"We direct the Committee to expeditiously reconsider the proposals of the private selffinancing colleges for fee fixation from 2017-18 onwards. Needless to mention that fee for earlier years also needs to be finalized in case it has not been done in respect of any college. It can direct the managements to furnish any information that is required for the purpose of arriving at a decision that the fee proposed by the managements is neither excessive nor exploitative in nature. A reasonable opportunity should be given to the managements of private self-financing colleges in respect of their proposals for fee fixation," the Apex Court had held on February 25.
Finally, disposing of the petition, the SC bench had further directed to complete the entire process within a period of three months and added, "A reasonable opportunity should be given to the managements of private self-financing colleges in respect of their proposals for fee fixation."
At that time, the top court had also held that the High Court had committed an error in directing the Committee to take into the account only audited balance sheets, and provisional profit and loss accounts in the absence of audited balance sheets, to fix the fee.
"Though we are in agreement with the submission made on behalf of the managements that the fee as proposed by them should be considered by the Committee, it is no more res integra that the right conferred on the institutions to fix fee for professional courses is subject to regulation," the bench had said.
Later, on June 4, 2021 as well, the Supreme Court had granted 4 months time to the Committee.
"Having regard to the circumstances pleaded, four months time as prayed for is granted to the applicant Admission and Fee Regulatory Committee for Medical Education in Kerala for fixation of fees of the respondent private medical colleges for the MBBS Course from the academic year 201718 onwards. The Miscellaneous Application is disposed of accordingly," the bench was quoted observing by Live Law.
However, the February 25 order of the Supreme Court couldn't be complied till now, and recently after the Kerala Government has instructed the professional colleges in the State not to increase their fees considering the ongoing COVID-19 crisis, the management of the self-financing medical colleges in the State started planning to approach the High Court to seek legal help regarding the matter.
Meanwhile, taking note of the fact that the earlier order couldn't be complied with due to non-cooperation and COVID-19, the Apex Court bench granted the Fee Regulatory Committee a period of 4 weeks time for fixing the fees in the private medical colleges in Kerala after due consultation with the management of private medical colleges.

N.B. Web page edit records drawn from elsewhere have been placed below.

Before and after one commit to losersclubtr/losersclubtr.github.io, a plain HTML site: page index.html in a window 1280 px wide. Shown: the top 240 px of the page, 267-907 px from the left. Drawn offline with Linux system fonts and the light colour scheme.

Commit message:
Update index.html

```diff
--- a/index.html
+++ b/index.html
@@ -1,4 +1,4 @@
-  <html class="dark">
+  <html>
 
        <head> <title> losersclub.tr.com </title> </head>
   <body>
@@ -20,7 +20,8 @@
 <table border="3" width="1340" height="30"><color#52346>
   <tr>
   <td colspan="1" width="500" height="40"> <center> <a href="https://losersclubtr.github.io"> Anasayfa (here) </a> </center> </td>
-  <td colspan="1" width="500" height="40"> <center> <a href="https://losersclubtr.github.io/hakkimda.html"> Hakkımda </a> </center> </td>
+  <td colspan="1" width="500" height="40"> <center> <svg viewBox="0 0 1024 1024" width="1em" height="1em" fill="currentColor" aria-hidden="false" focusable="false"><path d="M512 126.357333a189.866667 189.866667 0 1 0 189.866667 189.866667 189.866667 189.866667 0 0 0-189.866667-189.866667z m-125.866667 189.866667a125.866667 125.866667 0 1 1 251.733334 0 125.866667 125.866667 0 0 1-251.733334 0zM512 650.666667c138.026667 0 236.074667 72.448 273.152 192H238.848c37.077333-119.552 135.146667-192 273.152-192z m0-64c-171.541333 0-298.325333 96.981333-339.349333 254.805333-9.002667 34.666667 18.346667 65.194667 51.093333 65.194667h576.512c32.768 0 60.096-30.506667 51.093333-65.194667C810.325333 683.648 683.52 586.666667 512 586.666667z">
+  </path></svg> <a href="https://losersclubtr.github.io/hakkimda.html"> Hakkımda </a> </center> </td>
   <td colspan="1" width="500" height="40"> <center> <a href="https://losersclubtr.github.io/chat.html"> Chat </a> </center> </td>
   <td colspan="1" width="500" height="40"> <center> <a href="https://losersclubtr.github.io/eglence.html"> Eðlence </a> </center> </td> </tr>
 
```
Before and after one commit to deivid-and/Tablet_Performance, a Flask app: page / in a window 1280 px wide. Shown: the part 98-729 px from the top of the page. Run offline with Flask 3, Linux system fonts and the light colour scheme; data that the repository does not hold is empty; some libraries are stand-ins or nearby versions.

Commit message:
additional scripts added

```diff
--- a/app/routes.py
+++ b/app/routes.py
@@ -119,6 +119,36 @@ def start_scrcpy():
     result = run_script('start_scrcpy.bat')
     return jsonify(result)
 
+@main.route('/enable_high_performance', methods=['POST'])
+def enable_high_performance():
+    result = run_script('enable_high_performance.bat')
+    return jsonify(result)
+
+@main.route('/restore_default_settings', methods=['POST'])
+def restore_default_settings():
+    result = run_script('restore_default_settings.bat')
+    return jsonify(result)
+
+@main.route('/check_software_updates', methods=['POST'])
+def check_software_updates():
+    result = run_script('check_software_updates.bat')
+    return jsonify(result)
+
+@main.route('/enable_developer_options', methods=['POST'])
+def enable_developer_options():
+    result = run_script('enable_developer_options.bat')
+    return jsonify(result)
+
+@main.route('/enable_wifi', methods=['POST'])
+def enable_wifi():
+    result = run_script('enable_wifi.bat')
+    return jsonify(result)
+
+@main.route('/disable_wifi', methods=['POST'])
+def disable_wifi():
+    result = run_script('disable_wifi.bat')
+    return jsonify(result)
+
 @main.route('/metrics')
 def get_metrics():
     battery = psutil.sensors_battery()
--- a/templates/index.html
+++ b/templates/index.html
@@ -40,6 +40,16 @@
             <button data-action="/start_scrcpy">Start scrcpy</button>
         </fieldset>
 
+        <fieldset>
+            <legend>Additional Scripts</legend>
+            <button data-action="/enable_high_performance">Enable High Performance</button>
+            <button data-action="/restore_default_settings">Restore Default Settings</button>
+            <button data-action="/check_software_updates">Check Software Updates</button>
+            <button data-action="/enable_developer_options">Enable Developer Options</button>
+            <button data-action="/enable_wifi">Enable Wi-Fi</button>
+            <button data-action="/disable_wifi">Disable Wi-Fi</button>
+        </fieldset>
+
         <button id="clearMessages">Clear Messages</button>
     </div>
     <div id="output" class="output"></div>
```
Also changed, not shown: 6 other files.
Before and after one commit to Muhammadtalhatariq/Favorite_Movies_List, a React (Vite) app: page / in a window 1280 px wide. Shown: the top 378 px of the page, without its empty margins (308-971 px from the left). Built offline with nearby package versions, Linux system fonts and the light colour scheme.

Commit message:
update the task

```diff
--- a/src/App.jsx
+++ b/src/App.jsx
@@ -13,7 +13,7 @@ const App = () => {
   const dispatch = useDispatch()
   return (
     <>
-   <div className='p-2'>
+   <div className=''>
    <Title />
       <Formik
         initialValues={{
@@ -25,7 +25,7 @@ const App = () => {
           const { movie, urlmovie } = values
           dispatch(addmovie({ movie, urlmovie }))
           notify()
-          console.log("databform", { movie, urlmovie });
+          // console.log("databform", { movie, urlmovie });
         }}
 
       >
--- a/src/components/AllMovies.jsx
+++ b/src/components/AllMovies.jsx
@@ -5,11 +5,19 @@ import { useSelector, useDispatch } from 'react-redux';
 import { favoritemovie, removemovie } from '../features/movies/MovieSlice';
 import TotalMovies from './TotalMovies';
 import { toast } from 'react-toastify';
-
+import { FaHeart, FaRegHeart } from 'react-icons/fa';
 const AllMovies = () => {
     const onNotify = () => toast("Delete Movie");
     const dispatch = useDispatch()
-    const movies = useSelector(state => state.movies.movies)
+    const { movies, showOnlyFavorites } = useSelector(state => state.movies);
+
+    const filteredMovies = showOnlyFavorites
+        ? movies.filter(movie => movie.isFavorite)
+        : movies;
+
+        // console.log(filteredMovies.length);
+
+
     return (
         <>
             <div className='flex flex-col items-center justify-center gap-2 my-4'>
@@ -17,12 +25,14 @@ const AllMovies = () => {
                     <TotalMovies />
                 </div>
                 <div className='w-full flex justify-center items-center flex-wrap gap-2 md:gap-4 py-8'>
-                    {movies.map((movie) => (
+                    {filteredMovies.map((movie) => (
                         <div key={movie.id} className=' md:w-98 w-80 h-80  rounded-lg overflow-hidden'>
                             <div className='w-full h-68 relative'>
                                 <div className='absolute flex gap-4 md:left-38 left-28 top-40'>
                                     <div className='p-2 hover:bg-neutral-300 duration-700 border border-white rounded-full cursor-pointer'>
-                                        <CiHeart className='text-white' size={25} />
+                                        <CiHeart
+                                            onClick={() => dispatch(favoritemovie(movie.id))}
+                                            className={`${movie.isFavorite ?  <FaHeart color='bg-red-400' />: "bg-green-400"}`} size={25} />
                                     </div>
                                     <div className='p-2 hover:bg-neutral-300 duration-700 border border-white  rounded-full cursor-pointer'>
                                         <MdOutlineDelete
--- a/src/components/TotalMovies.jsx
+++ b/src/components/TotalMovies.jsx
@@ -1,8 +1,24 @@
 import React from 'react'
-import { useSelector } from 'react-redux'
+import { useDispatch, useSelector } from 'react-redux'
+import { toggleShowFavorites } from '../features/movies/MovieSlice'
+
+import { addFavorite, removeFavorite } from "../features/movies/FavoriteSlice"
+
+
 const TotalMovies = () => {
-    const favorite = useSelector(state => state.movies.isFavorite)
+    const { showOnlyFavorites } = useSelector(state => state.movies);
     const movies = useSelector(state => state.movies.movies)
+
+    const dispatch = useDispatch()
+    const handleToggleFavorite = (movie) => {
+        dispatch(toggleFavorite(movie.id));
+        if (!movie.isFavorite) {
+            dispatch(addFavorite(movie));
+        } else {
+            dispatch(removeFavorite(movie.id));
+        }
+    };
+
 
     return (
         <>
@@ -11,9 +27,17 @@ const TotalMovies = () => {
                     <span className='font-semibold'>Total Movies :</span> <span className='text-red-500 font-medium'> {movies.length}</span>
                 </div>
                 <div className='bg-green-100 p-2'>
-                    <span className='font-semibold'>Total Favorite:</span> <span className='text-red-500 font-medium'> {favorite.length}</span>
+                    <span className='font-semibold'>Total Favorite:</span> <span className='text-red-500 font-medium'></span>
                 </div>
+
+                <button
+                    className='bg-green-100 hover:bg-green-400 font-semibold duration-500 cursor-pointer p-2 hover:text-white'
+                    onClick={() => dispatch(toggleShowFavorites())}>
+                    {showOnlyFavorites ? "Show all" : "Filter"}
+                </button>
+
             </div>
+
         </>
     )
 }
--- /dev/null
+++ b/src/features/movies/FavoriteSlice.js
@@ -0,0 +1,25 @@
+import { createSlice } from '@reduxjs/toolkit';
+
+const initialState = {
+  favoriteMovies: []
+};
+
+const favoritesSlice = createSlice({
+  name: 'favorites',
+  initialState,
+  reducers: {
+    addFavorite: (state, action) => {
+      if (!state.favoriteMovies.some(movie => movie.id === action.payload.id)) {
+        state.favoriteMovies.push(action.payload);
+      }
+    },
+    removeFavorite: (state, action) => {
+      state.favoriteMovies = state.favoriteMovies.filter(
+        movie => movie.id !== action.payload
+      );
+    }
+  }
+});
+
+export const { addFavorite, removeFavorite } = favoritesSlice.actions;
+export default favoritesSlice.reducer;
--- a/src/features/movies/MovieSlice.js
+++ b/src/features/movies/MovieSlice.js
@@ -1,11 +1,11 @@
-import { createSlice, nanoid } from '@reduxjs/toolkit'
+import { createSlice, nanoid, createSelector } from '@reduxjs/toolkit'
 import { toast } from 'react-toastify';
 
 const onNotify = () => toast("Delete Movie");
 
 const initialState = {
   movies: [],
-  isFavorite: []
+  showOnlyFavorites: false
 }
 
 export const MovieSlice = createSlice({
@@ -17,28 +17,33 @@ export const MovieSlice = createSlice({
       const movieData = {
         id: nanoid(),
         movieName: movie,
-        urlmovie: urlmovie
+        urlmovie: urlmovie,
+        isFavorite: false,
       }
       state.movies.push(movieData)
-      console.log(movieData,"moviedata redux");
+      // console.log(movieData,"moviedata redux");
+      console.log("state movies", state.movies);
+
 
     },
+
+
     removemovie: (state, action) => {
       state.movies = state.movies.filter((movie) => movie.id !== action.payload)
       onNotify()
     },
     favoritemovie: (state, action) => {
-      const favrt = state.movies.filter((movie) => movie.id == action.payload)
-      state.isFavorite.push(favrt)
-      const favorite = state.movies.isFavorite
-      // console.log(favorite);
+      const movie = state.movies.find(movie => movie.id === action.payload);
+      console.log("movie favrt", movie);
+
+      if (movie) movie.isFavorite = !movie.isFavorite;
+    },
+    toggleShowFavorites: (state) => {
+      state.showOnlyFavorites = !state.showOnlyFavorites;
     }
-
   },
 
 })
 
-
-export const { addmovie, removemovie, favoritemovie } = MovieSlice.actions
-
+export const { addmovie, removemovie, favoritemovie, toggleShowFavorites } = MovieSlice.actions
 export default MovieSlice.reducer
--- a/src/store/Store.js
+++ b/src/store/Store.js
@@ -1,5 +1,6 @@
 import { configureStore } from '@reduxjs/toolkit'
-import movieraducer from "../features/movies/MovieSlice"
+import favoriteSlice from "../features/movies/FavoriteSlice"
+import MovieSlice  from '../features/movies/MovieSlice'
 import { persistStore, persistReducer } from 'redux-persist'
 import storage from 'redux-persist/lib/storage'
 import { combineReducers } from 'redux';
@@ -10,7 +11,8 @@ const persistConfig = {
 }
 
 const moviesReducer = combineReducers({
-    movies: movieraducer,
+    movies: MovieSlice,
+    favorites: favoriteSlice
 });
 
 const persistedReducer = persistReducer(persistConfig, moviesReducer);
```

"The Court on February 25, 2021, had directed the Fee Regulatory Committee for Medical Education in Kerala to consider self financing of medical colleges. Exercise had to be completed within a period of 3 months from that date. The Fee Regulatory Committee for Medical Education in Kerala is seeking extension of time. The direction issued on 25 February 2021 could not be complied with view of non cooperation. In addition covid has also been the reason for tasks not being completed in the time. In particular facts & circumstances of the case we grant 4 weeks from today to the committee to complete the exercise. Till then extension shall be granted," the Court was quoted observing by Live Law.